These challenges aren’t just for our regulator or for government to address.

They are long-term challenges for the financial services industry and for everyone who participates in our financial system.

Most importantly, they are challenges that require immediate attention.

The Government’s position is quite straightforward.

We need to ensure the strength and stability of our markets and financial system.

We need to ensure our regulatory system remains the benchmark for the rest of the world.

At the same time, we need to make sure our corporate regulator has the tools it needs to administer the corporate and financial services law.

We have to ensure our companies and financial firms live up to community expectations and treat their customers and clients fairly and ethically.

On that front, after conducting a Capability Review of ASIC, we strengthened the Regulator’s resources, with a $121 million funding package.

This funding package will be directed towards enhanced surveillance and enforcement activities, to ensure that ASIC is well placed to proactively combat misconduct in the financial services industry.

We also need to ensure consumers get access to justice in a timely manner without the need for ASIC to intervene.

And that’s why we tasked an eminent panel chaired by Professor Ian Ramsay, with Julie Abramson and Alan Kirkland, to review the current external dispute framework and provide recommendations for improvement.

Specifically, to allow a one-stop-shop for consumers to get access to justice in a timely manner, independent review, and binding compensation payments

We look forward to receiving the Panel’s final report on the one-stop-shop shortly.

The Government has also recently settled the terms of reference for, and appointed the members of, an expert Taskforce to review ASIC’s powers and enforcement toolkit.

The Taskforce will consider the breach reporting framework, ASIC’s role in relation to industry codes of conduct, the adequacy of civil and criminal penalties and ASIC’s information gathering powers.

The Taskforce will report to Government later this year.

I’d also like to mention the Government’s plans in relation to those who blow the whistle on corporate misconduct.

Now we all know that corporate crime can be difficult to detect and protection for whistle-blowers is an important way to lift the lid on both tax fraud and corporate misconduct.

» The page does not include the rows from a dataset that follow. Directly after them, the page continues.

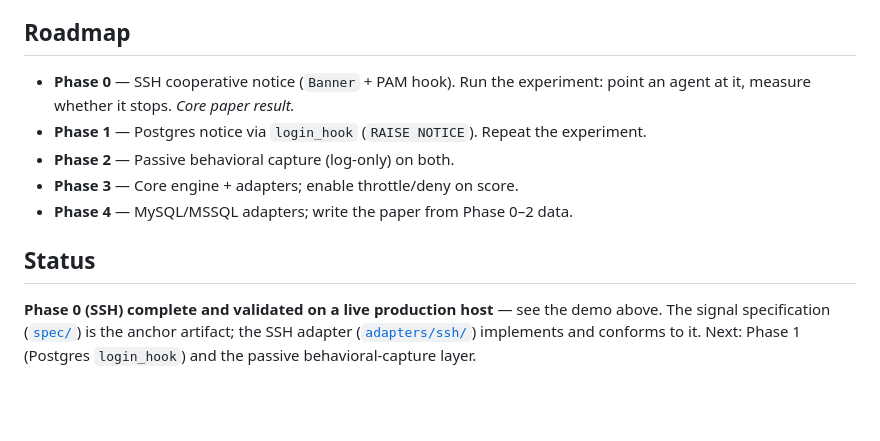
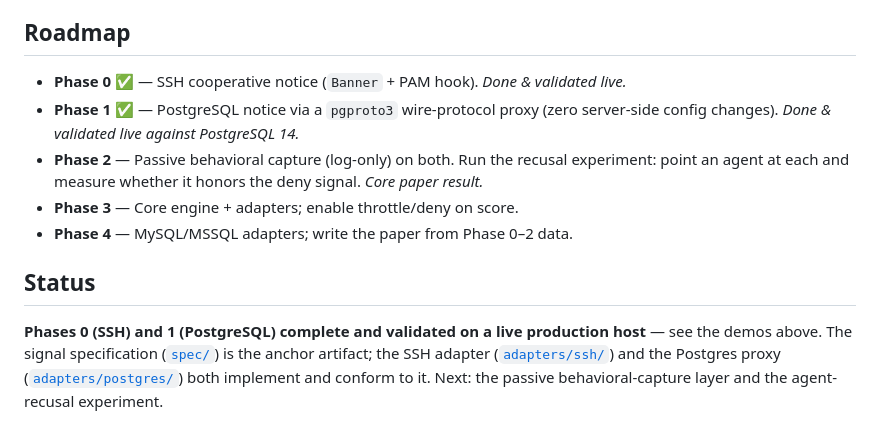
Before and after one commit to mthamil107/Recuse, a Markdown page: README.md, the part around one of its changes. GitHub-like rendering; blank space fills up the shorter version.

```diff
--- a/README.md
+++ b/README.md
@@ -103,16 +132,18 @@ behavioral signals up.
 
 ## Roadmap
 
-- **Phase 0** — SSH cooperative notice (`Banner` + PAM hook). Run the experiment:
-  point an agent at it, measure whether it stops. *Core paper result.*
-- **Phase 1** — Postgres notice via `login_hook` (`RAISE NOTICE`). Repeat the experiment.
-- **Phase 2** — Passive behavioral capture (log-only) on both.
+- **Phase 0** ✅ — SSH cooperative notice (`Banner` + PAM hook). *Done & validated live.*
+- **Phase 1** ✅ — PostgreSQL notice via a `pgproto3` wire-protocol proxy (zero server-side
+  config changes). *Done & validated live against PostgreSQL 14.*
+- **Phase 2** — Passive behavioral capture (log-only) on both. Run the recusal experiment:
+  point an agent at each and measure whether it honors the deny signal. *Core paper result.*
 - **Phase 3** — Core engine + adapters; enable throttle/deny on score.
 - **Phase 4** — MySQL/MSSQL adapters; write the paper from Phase 0–2 data.
 
 ## Status
 
-**Phase 0 (SSH) complete and validated on a live production host** — see the demo
-above. The signal specification ([`spec/`](spec/)) is the anchor artifact; the SSH
-adapter ([`adapters/ssh/`](adapters/ssh/)) implements and conforms to it. Next:
-Phase 1 (Postgres `login_hook`) and the passive behavioral-capture layer.
+**Phases 0 (SSH) and 1 (PostgreSQL) complete and validated on a live production host** —
+see the demos above. The signal specification ([`spec/`](spec/)) is the anchor artifact;
+the SSH adapter ([`adapters/ssh/`](adapters/ssh/)) and the Postgres proxy
+([`adapters/postgres/`](adapters/postgres/)) both implement and conform to it. Next:
+the passive behavioral-capture layer and the agent-recusal experiment.
```
Also changed, not shown: other parts of README.md (+29 -0 lines), adapters/postgres/README.md (added, +165 -0 lines), docs/recuse-pg-demo.gif (added), 8 other files.
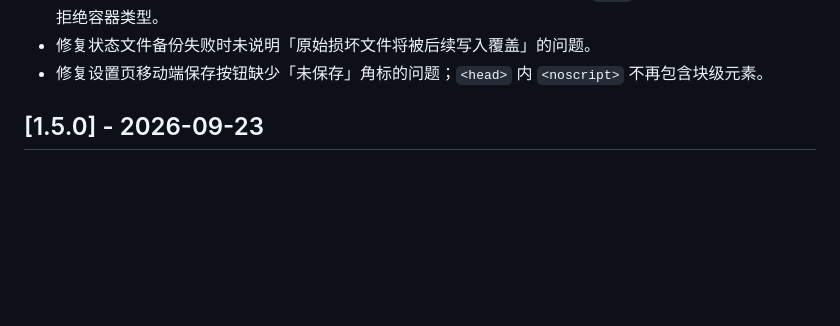
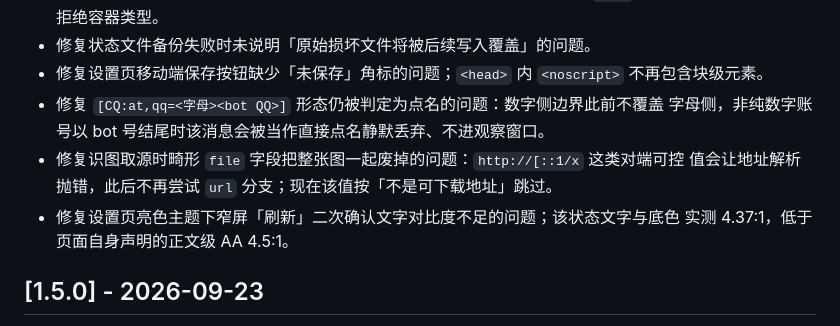
Before and after one commit to chengzhi-c/astrbot_plugin_self_initiated_reply, a Markdown page: CHANGELOG.md, the part around the change. Drawn GitHub-style; blank space fills up the shorter version.

Commit message:
docs: 补记点名边界、识图取源与亮色对比度三条用户可见修复
前两条是行为面：非纯数字账号以 bot 号结尾的 CQ 点名形态会被误判为直接点名并
静默丢弃消息；畸形 file 字段会让整张图的 url 分支一并失效。第三条是设置页
亮色主题下窄屏刷新二次确认文字低于页面自声明的正文级 AA 门槛。

```diff
--- a/CHANGELOG.md
+++ b/CHANGELOG.md
@@ -20,6 +20,12 @@
 - 修复设置 API 对判断提示词模板接受对象/数组并静默落盘为字符串的问题；`text` 类型键与字符串键同口径拒绝容器类型。
 - 修复状态文件备份失败时未说明「原始损坏文件将被后续写入覆盖」的问题。
 - 修复设置页移动端保存按钮缺少「未保存」角标的问题；`<head>` 内 `<noscript>` 不再包含块级元素。
+- 修复 `[CQ:at,qq=<字母><bot QQ>]` 形态仍被判定为点名的问题：数字侧边界此前不覆盖
+  字母侧，非纯数字账号以 bot 号结尾时该消息会被当作直接点名静默丢弃、不进观察窗口。
+- 修复识图取源时畸形 `file` 字段把整张图一起废掉的问题：`http://[::1/x` 这类对端可控
+  值会让地址解析抛错，此后不再尝试 `url` 分支；现在该值按「不是可下载地址」跳过。
+- 修复设置页亮色主题下窄屏「刷新」二次确认文字对比度不足的问题；该状态文字与底色
+  实测 4.37:1，低于页面自身声明的正文级 AA 4.5:1。
 
 ## [1.5.0] - 2026-09-23
 
```
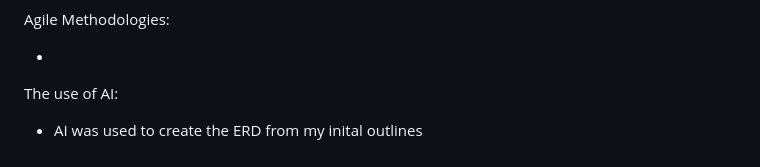
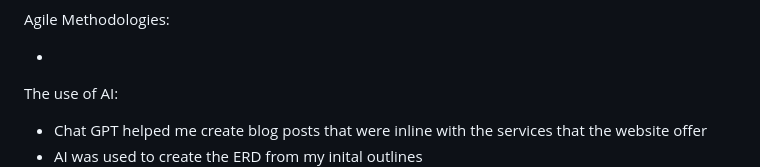
Before and after one commit to BenWilliams89/Psychology-Website, a Markdown page: README.md, the part around the change. GitHub-like rendering.

Commit message:
Add blog posts and update readme

```diff
--- a/README.md
+++ b/README.md
@@ -52,6 +52,7 @@ Agile Methodologies:
 
 The use of AI:
 
+- Chat GPT helped me create blog posts that were inline with the services that the website offer
 - AI was used to create the ERD from my inital outlines
 ![AI suggested this would be a good ERD for blog posts](/assets/Blog%20Posts%20ERD.png)
 ![AI suggested this would be a good ERD for blog comment posts](/assets/Comment%20ERD.png)
```
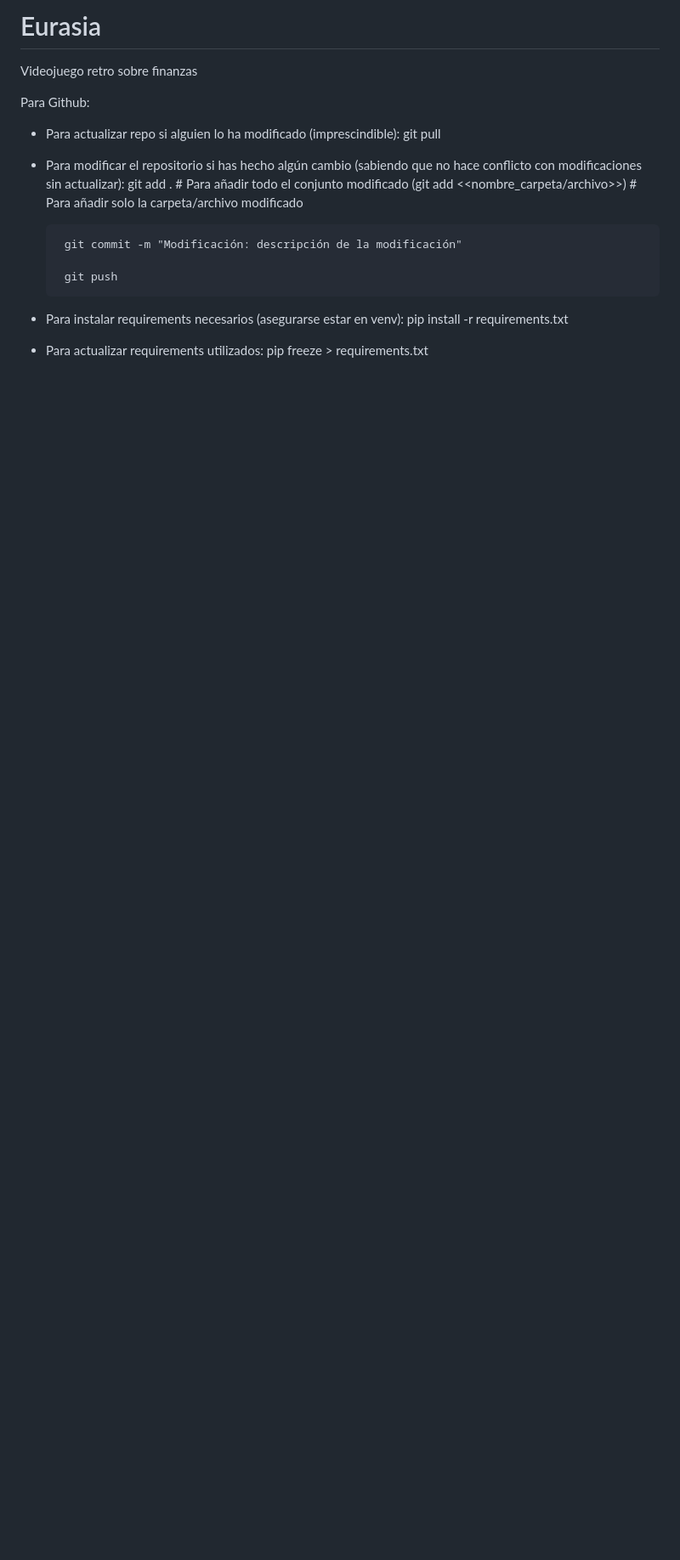
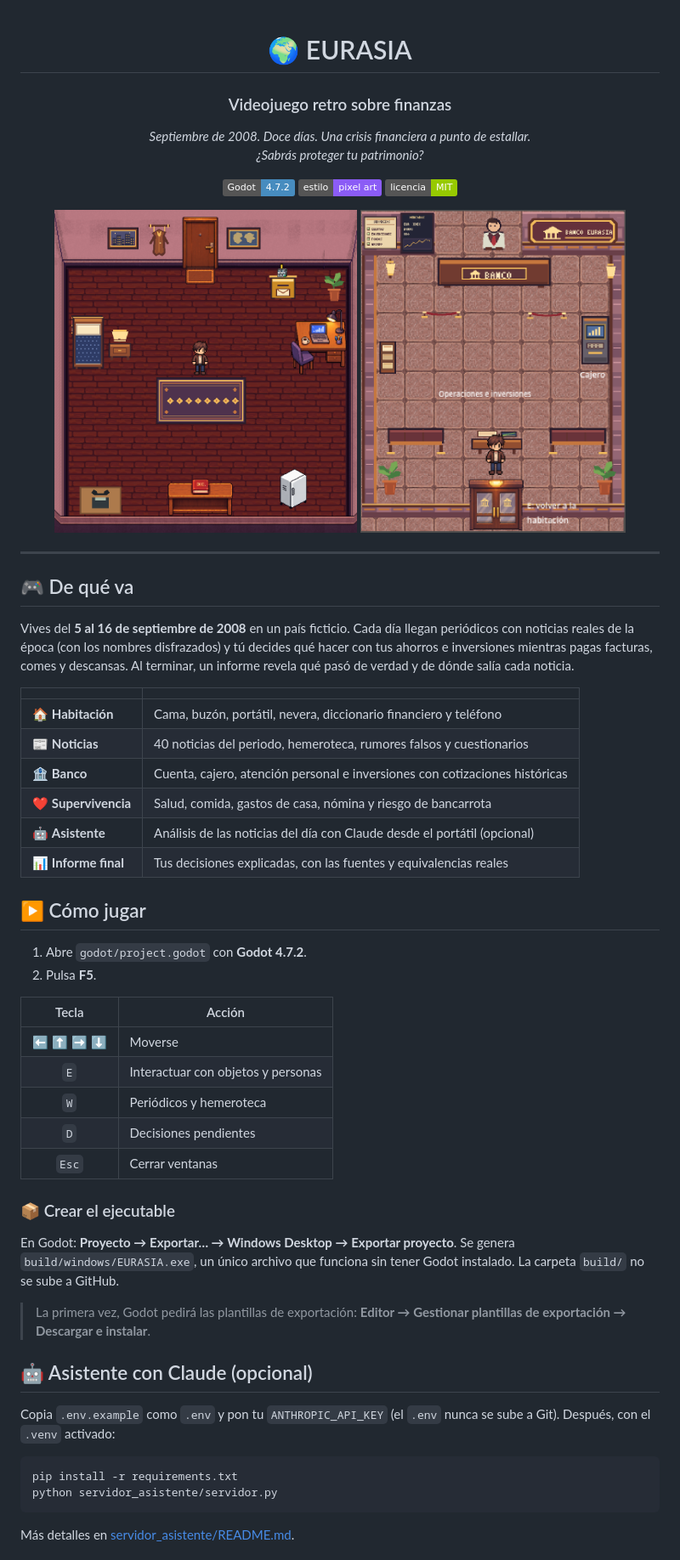
Before and after one commit to JBBP-stack/Eurasia, a Markdown page: README.md, the part around one of its changes. Shown at 85% size. Drawn GitHub-style; pictures changed too: docs/capturas/banco.png (added), docs/capturas/habitacion.png (added); badges without logos; blank space fills up the shorter version.

Commit message:
ULTIMO COMMIT

````diff
--- a/README.md
+++ b/README.md
@@ -1,17 +1,63 @@
-# Eurasia
-Videojuego retro sobre finanzas
+<div align="center">
 
-Para Github:
- - Para actualizar repo si alguien lo ha modificado (imprescindible): git pull
- - Para modificar el repositorio si has hecho algún cambio (sabiendo que no hace conflicto con modificaciones sin actualizar):
-        git add .       # Para añadir todo el conjunto modificado
-        (git add <<nombre_carpeta/archivo>>) # Para añadir solo la carpeta/archivo modificado
+# 🌍 EURASIA
 
-        git commit -m "Modificación: descripción de la modificación"
+### Videojuego retro sobre finanzas
 
-        git push
+*Septiembre de 2008. Doce días. Una crisis financiera a punto de estallar.*<br>
+*¿Sabrás proteger tu patrimonio?*
 
-- Para instalar requirements necesarios (asegurarse estar en venv):
-            pip install -r requirements.txt
-- Para actualizar requirements utilizados:
-            pip freeze > requirements.txt
+![Godot 4.7.2](https://img.shields.io/badge/Godot-4.7.2-478CBF?logo=godotengine&logoColor=white)
+![Pixel art](https://img.shields.io/badge/estilo-pixel%20art-8B5CF6)
+![Licencia MIT](https://img.shields.io/badge/licencia-MIT-green)
+
+<img src="docs/capturas/habitacion.png" height="380" alt="La habitación del personaje">
+<img src="docs/capturas/banco.png" height="380" alt="El banco">
+
+</div>
+
+---
+
+## 🎮 De qué va
+
+Vives del **5 al 16 de septiembre de 2008** en un país ficticio. Cada día llegan periódicos con noticias reales de la época (con los nombres disfrazados) y tú decides qué hacer con tus ahorros e inversiones mientras pagas facturas, comes y descansas. Al terminar, un informe revela qué pasó de verdad y de dónde salía cada noticia.
+
+| | |
+|---|---|
+| 🏠 **Habitación** | Cama, buzón, portátil, nevera, diccionario financiero y teléfono |
+| 📰 **Noticias** | 40 noticias del periodo, hemeroteca, rumores falsos y cuestionarios |
+| 🏦 **Banco** | Cuenta, cajero, atención personal e inversiones con cotizaciones históricas |
+| ❤️ **Supervivencia** | Salud, comida, gastos de casa, nómina y riesgo de bancarrota |
+| 🤖 **Asistente** | Análisis de las noticias del día con Claude desde el portátil (opcional) |
+| 📊 **Informe final** | Tus decisiones explicadas, con las fuentes y equivalencias reales |
+
+## ▶️ Cómo jugar
+
+1. Abre `godot/project.godot` con **Godot 4.7.2**.
+2. Pulsa **F5**.
+
+| Tecla | Acción |
+|:---:|---|
+| ⬅️ ⬆️ ➡️ ⬇️ | Moverse |
+| `E` | Interactuar con objetos y personas |
+| `W` | Periódicos y hemeroteca |
+| `D` | Decisiones pendientes |
+| `Esc` | Cerrar ventanas |
+
+### 📦 Crear el ejecutable
+
+En Godot: **Proyecto → Exportar… → Windows Desktop → Exportar proyecto**. Se genera `build/windows/EURASIA.exe`, un único archivo que funciona sin tener Godot instalado. La carpeta `build/` no se sube a GitHub.
+
+> La primera vez, Godot pedirá las plantillas de exportación: **Editor → Gestionar plantillas de exportación → Descargar e instalar**.
+
+## 🤖 Asistente con Claude (opcional)
+
+Copia `.env.example` como `.env` y pon tu `ANTHROPIC_API_KEY` (el `.env` nunca se sube a Git). Después, con el `.venv` activado:
+
+```bash
+pip install -r requirements.txt
+python servidor_asistente/servidor.py
+```
+
+Más detalles en [servidor_asistente/README.md](servidor_asistente/README.md).
+
````
Also changed, not shown: other parts of README.md (+39 -0 lines), 1 other file.
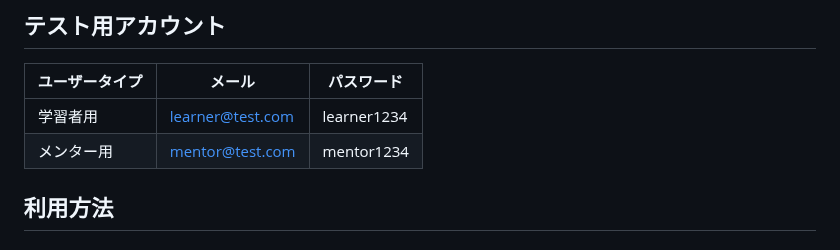
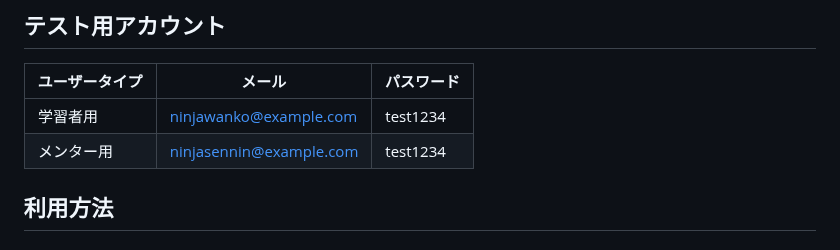
Before and after one commit to corgi-rika/ninjava_script, a Markdown page: README.md, the part around the change. Rendered like a GitHub page.

Commit message:
READ MEの修正

```diff
--- a/README.md
+++ b/README.md
@@ -11,8 +11,8 @@
 ## テスト用アカウント
 | ユーザータイプ | メール                | パスワード     |
 | -------------- | --------------------- | -------------- |
-| 学習者用       | learner@test.com      | learner1234    |
-| メンター用     | mentor@test.com       | mentor1234     |
+| 学習者用       | ninjawanko@example.com      | test1234    |
+| メンター用     | ninjasennin@example.com       | test1234     |
 
 ## 利用方法
 
```
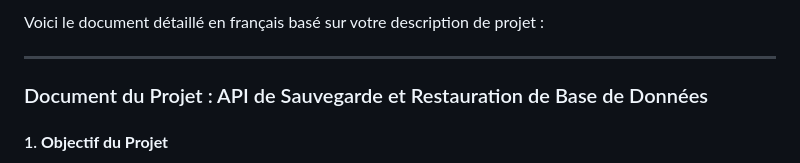
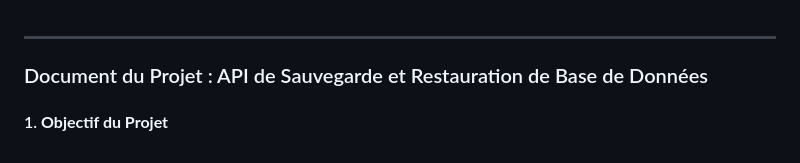
Before and after one commit to viktor-argirov/plateforme-safebase, a Markdown page: README.md, the part around the change. Rendered like a GitHub page.

```diff
--- a/README.md
+++ b/README.md
@@ -1,5 +1,3 @@
-Voici le document détaillé en français basé sur votre description de projet :
-
 ---
 
 ### Document du Projet : API de Sauvegarde et Restauration de Base de Données
```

The Government recently announced, as part of the Open Government Partnership National Action Plan, a commitment to review and consult on a new whistle-blower protection regime in the tax area, and to improve the whistle-blower protection regime in the Corporations Act.

We want to ensure the regulatory settings are right to encourage whistle-blowers to come forward, without fear of recrimination.

Finally, I’d like to mention another initiative that the Government is very committed to – financial literacy.

Financial literacy is about educating the next generation to understand the plethora of complex financial products and services that are available to them.

ASIC provides a range of financial literacy resources for both primary and secondary teachers that align with the Australian curriculum. Since 2012, more than 50 per cent of schools across Australia have engaged with ASIC's MoneySmart Teaching program.

I think these initiatives are a good note to finish on.

All the best for the next couple of days as you look to the horizon.